## Exercise
In your copy of the entries below, keep every word exactly and leave out all images.

## Record extracts

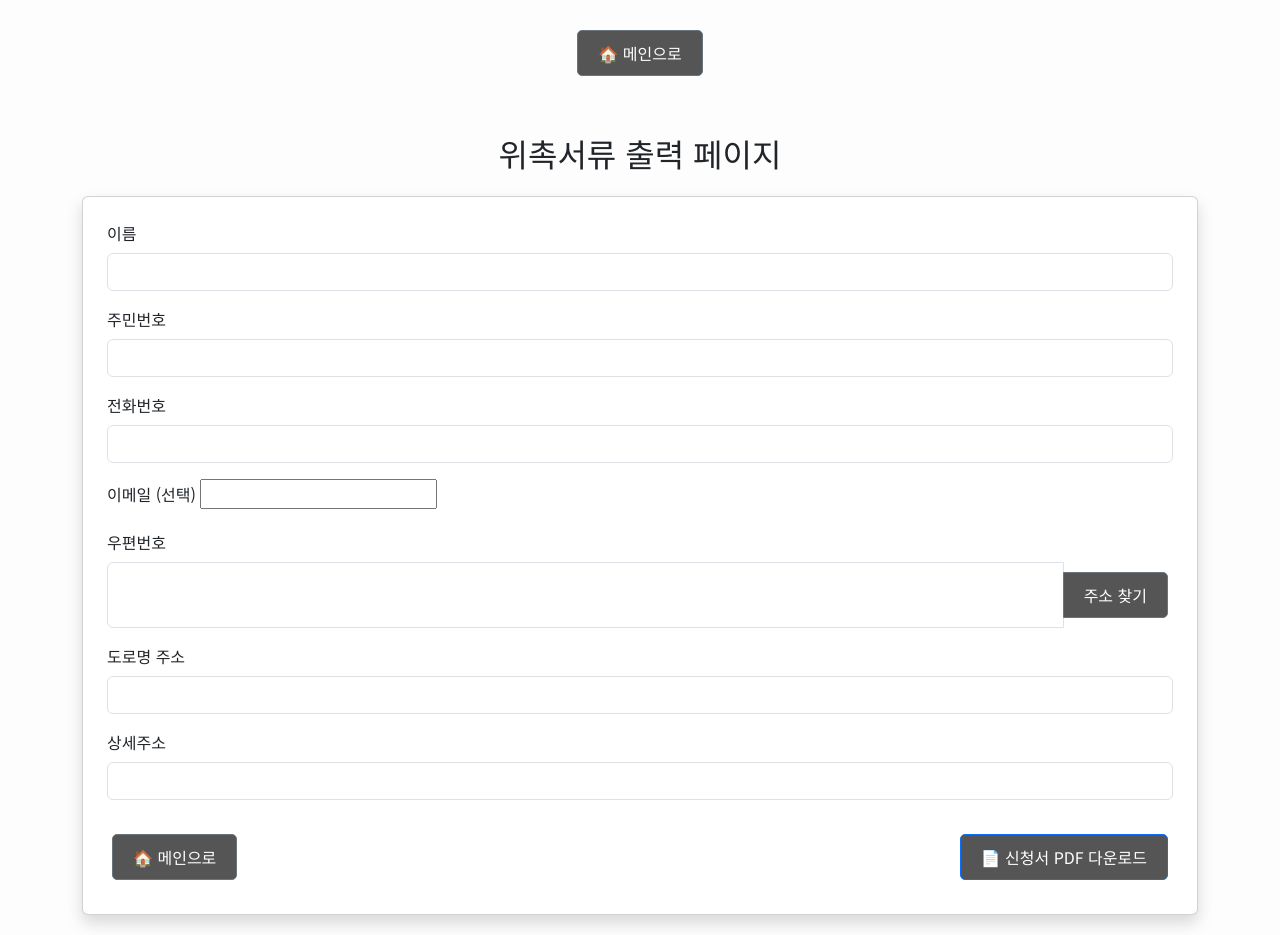
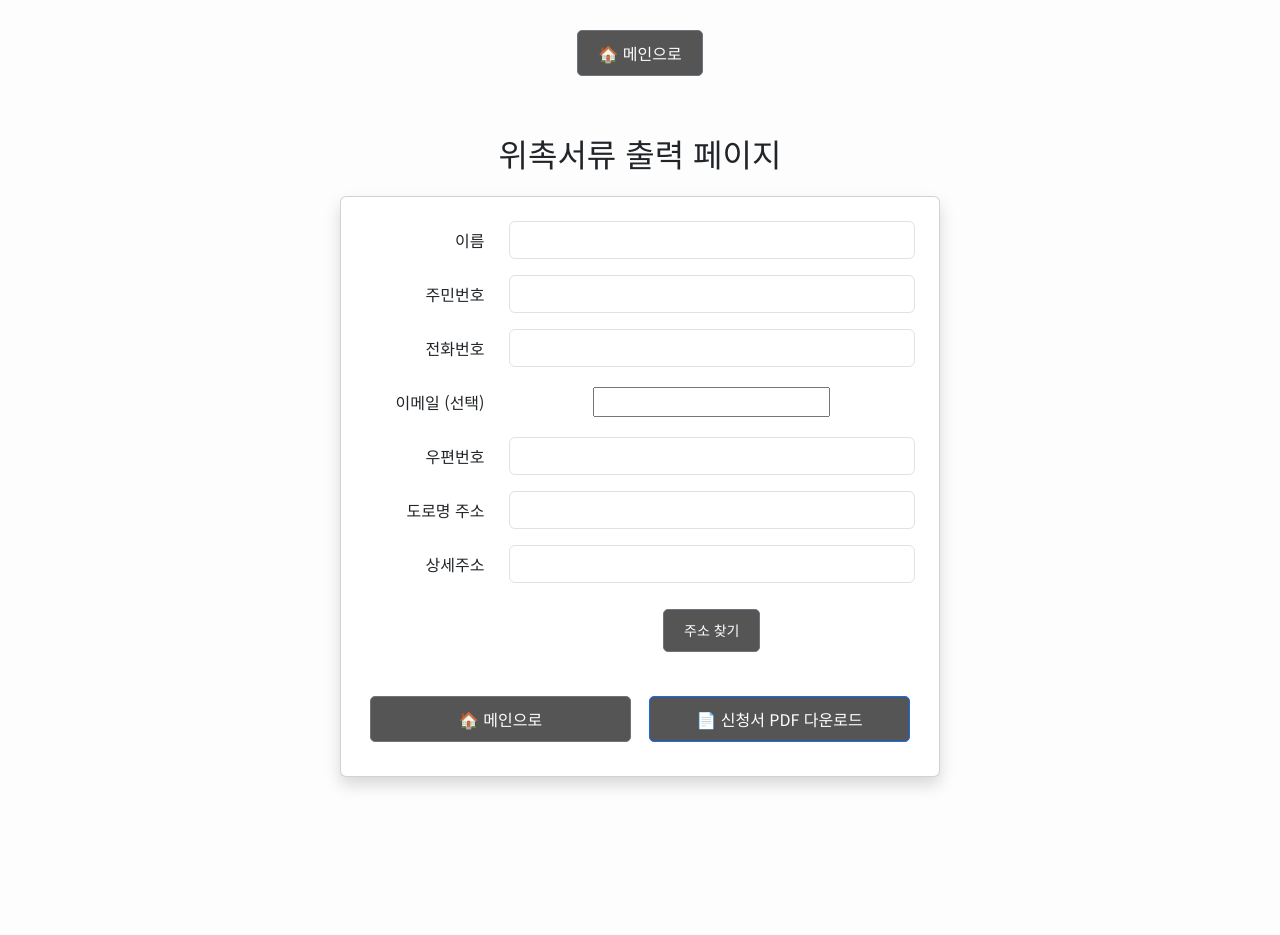
Before and after one commit to hun2up/django_ma, a Django app: page /join/ in a window 1280 px wide. After the commit the page ends 788 px from the top, so only its background shows below. Run offline with Django 5.2, Linux system fonts and the light colour scheme; the visitor is signed in with stand-in values (Sample User, id 1); some libraries are stand-ins or nearby versions.

Commit message:
아몰라

```diff
--- a/join/templates/join/join_form.html
+++ b/join/templates/join/join_form.html
@@ -1,95 +1,51 @@
 {% extends "base.html" %}
 
-{% block title %}회원가입{% endblock %}
+{% block title %}위촉서류 출력{% endblock %}
 
 {% block content %}
 <div class="container mt-5">
+  <div class="mx-auto" style="max-width: 600px;">  <!-- ✅ 모바일 대응을 위한 max-width -->
     <h2 class="mb-4 text-center">위촉서류 출력 페이지</h2>
 
-  <!-- Bootstrap 카드 UI -->
     <div class="card shadow p-4">
-    <form method="POST" novalidate class="text-start">
+      <form method="POST" novalidate>
         {% csrf_token %}
 
-      <!-- 이름 -->
-      <div class="mb-3">
-        <label for="{{ form.name.id_for_label }}" class="form-label">{{ form.name.label }}</label>
-        {{ form.name }}
-        {% if form.name.errors %}
-          <div class="text-danger small">{{ form.name.errors.as_text }}</div>
+        <!-- 공통 필드 렌더링 -->
+        {% for field in form %}
+          <div class="row mb-3 align-items-center">
+            <label for="{{ field.id_for_label }}" class="col-12 col-md-3 col-form-label text-md-end">{{ field.label }}</label>
+            <div class="col-12 col-md-9">
+              {{ field }}
+              {% if field.errors %}
+                <div class="text-danger small">{{ field.errors.as_text }}</div>
               {% endif %}
             </div>
+          </div>
+        {% endfor %}
 
-      <!-- 주민번호 -->
-      <div class="mb-3">
-        <label for="{{ form.ssn.id_for_label }}" class="form-label">{{ form.ssn.label }}</label>
-        {{ form.ssn }}
-        {% if form.ssn.errors %}
-          <div class="text-danger small">{{ form.ssn.errors.as_text }}</div>
-        {% endif %}
+        <!-- 주소 찾기 버튼 (우편번호 필드 옆에만) -->
+        <div class="row mb-3 align-items-center">
+          <div class="offset-md-3 col-12 col-md-9">
+            <button type="button" class="btn btn-outline-secondary btn-sm" onclick="execDaumPostcode()">주소 찾기</button>
+          </div>
         </div>
 
-      <!-- 전화번호 -->
-      <div class="mb-3">
-        <label for="{{ form.phone.id_for_label }}" class="form-label">{{ form.phone.label }}</label>
-        {{ form.phone }}
-        {% if form.phone.errors %}
-          <div class="text-danger small">{{ form.phone.errors.as_text }}</div>
-        {% endif %}
-      </div>
-
-      <!-- 이메일 -->
-      <div class="mb-3">
-        <label for="{{ form.email.id_for_label }}" class="form-label">{{ form.email.label }}</label>
-        {{ form.email }}
-        {% if form.email.errors %}
-          <div class="text-danger small">{{ form.email.errors.as_text }}</div>
-        {% endif %}
-      </div>
-
-      <!-- 우편번호 -->
-      <div class="mb-3">
-        <label for="{{ form.postcode.id_for_label }}" class="form-label">{{ form.postcode.label }}</label>
-        <div class="input-group">
-          {{ form.postcode }}
-          <button type="button" class="btn btn-outline-secondary" onclick="execDaumPostcode()">주소 찾기</button>
-        </div>
-        {% if form.postcode.errors %}
-          <div class="text-danger small">{{ form.postcode.errors.as_text }}</div>
-        {% endif %}
-      </div>
-
-      <!-- 도로명 주소 -->
-      <div class="mb-3">
-        <label for="{{ form.address.id_for_label }}" class="form-label">{{ form.address.label }}</label>
-        {{ form.address }}
-        {% if form.address.errors %}
-          <div class="text-danger small">{{ form.address.errors.as_text }}</div>
-        {% endif %}
-      </div>
-
-      <!-- 상세주소 -->
-      <div class="mb-3">
-        <label for="{{ form.address_detail.id_for_label }}" class="form-label">{{ form.address_detail.label }}</label>
-        {{ form.address_detail }}
-        {% if form.address_detail.errors %}
-          <div class="text-danger small">{{ form.address_detail.errors.as_text }}</div>
-        {% endif %}
-      </div>
-
-      <div class="d-flex justify-content-between mt-4">
-        <a href="{% url 'home' %}" class="btn btn-secondary">
+        <!-- 버튼들 -->
+        <div class="d-flex flex-column flex-md-row justify-content-between mt-4 gap-2">
+          <a href="{% url 'home' %}" class="btn btn-secondary w-100 w-md-auto">
             🏠 메인으로
           </a>
-        <button type="submit" class="btn btn-primary">
+          <button type="submit" class="btn btn-primary w-100 w-md-auto">
             📄 신청서 PDF 다운로드
           </button>
         </div>
       </form>
     </div>
   </div>
+</div>
 
-<!-- ✅ 다음 주소 API -->
+<!-- 다음 주소 API -->
 <script src="https://ssl.daumcdn.net/dmaps/map_js_init/postcode.v2.js"></script>
 <script>
 function execDaumPostcode() {
```
Also changed, not shown: join/templatetags/__init__.py (added), join/templatetags/form_filters.py (added). Lines whose indentation alone changed are shown as unchanged.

## Solved exercise
Before and after one commit to hun2up/django_ma, a Django app: page /join/ in a window 1280 px wide. After the commit the page ends 788 px from the top, so only its background shows below. Run offline with Django 5.2, Linux system fonts and the light colour scheme; the visitor is signed in with stand-in values (Sample User, id 1); some libraries are stand-ins or nearby versions.

Commit message:
아몰라

```diff
--- a/join/templates/join/join_form.html
+++ b/join/templates/join/join_form.html
@@ -1,95 +1,51 @@
 {% extends "base.html" %}
 
-{% block title %}회원가입{% endblock %}
+{% block title %}위촉서류 출력{% endblock %}
 
 {% block content %}
 <div class="container mt-5">
+  <div class="mx-auto" style="max-width: 600px;">  <!-- ✅ 모바일 대응을 위한 max-width -->
     <h2 class="mb-4 text-center">위촉서류 출력 페이지</h2>
 
-  <!-- Bootstrap 카드 UI -->
     <div class="card shadow p-4">
-    <form method="POST" novalidate class="text-start">
+      <form method="POST" novalidate>
         {% csrf_token %}
 
-      <!-- 이름 -->
-      <div class="mb-3">
-        <label for="{{ form.name.id_for_label }}" class="form-label">{{ form.name.label }}</label>
-        {{ form.name }}
-        {% if form.name.errors %}
-          <div class="text-danger small">{{ form.name.errors.as_text }}</div>
+        <!-- 공통 필드 렌더링 -->
+        {% for field in form %}
+          <div class="row mb-3 align-items-center">
+            <label for="{{ field.id_for_label }}" class="col-12 col-md-3 col-form-label text-md-end">{{ field.label }}</label>
+            <div class="col-12 col-md-9">
+              {{ field }}
+              {% if field.errors %}
+                <div class="text-danger small">{{ field.errors.as_text }}</div>
               {% endif %}
             </div>
+          </div>
+        {% endfor %}
 
-      <!-- 주민번호 -->
-      <div class="mb-3">
-        <label for="{{ form.ssn.id_for_label }}" class="form-label">{{ form.ssn.label }}</label>
-        {{ form.ssn }}
-        {% if form.ssn.errors %}
-          <div class="text-danger small">{{ form.ssn.errors.as_text }}</div>
-        {% endif %}
+        <!-- 주소 찾기 버튼 (우편번호 필드 옆에만) -->
+        <div class="row mb-3 align-items-center">
+          <div class="offset-md-3 col-12 col-md-9">
+            <button type="button" class="btn btn-outline-secondary btn-sm" onclick="execDaumPostcode()">주소 찾기</button>
+          </div>
         </div>
 
-      <!-- 전화번호 -->
-      <div class="mb-3">
-        <label for="{{ form.phone.id_for_label }}" class="form-label">{{ form.phone.label }}</label>
-        {{ form.phone }}
-        {% if form.phone.errors %}
-          <div class="text-danger small">{{ form.phone.errors.as_text }}</div>
-        {% endif %}
-      </div>
-
-      <!-- 이메일 -->
-      <div class="mb-3">
-        <label for="{{ form.email.id_for_label }}" class="form-label">{{ form.email.label }}</label>
-        {{ form.email }}
-        {% if form.email.errors %}
-          <div class="text-danger small">{{ form.email.errors.as_text }}</div>
-        {% endif %}
-      </div>
-
-      <!-- 우편번호 -->
-      <div class="mb-3">
-        <label for="{{ form.postcode.id_for_label }}" class="form-label">{{ form.postcode.label }}</label>
-        <div class="input-group">
-          {{ form.postcode }}
-          <button type="button" class="btn btn-outline-secondary" onclick="execDaumPostcode()">주소 찾기</button>
-        </div>
-        {% if form.postcode.errors %}
-          <div class="text-danger small">{{ form.postcode.errors.as_text }}</div>
-        {% endif %}
-      </div>
-
-      <!-- 도로명 주소 -->
-      <div class="mb-3">
-        <label for="{{ form.address.id_for_label }}" class="form-label">{{ form.address.label }}</label>
-        {{ form.address }}
-        {% if form.address.errors %}
-          <div class="text-danger small">{{ form.address.errors.as_text }}</div>
-        {% endif %}
-      </div>
-
-      <!-- 상세주소 -->
-      <div class="mb-3">
-        <label for="{{ form.address_detail.id_for_label }}" class="form-label">{{ form.address_detail.label }}</label>
-        {{ form.address_detail }}
-        {% if form.address_detail.errors %}
-          <div class="text-danger small">{{ form.address_detail.errors.as_text }}</div>
-        {% endif %}
-      </div>
-
-      <div class="d-flex justify-content-between mt-4">
-        <a href="{% url 'home' %}" class="btn btn-secondary">
+        <!-- 버튼들 -->
+        <div class="d-flex flex-column flex-md-row justify-content-between mt-4 gap-2">
+          <a href="{% url 'home' %}" class="btn btn-secondary w-100 w-md-auto">
             🏠 메인으로
           </a>
-        <button type="submit" class="btn btn-primary">
+          <button type="submit" class="btn btn-primary w-100 w-md-auto">
             📄 신청서 PDF 다운로드
           </button>
         </div>
       </form>
     </div>
   </div>
+</div>
 
-<!-- ✅ 다음 주소 API -->
+<!-- 다음 주소 API -->
 <script src="https://ssl.daumcdn.net/dmaps/map_js_init/postcode.v2.js"></script>
 <script>
 function execDaumPostcode() {
```
Also changed, not shown: join/templatetags/__init__.py (added), join/templatetags/form_filters.py (added). Lines whose indentation alone changed are shown as unchanged.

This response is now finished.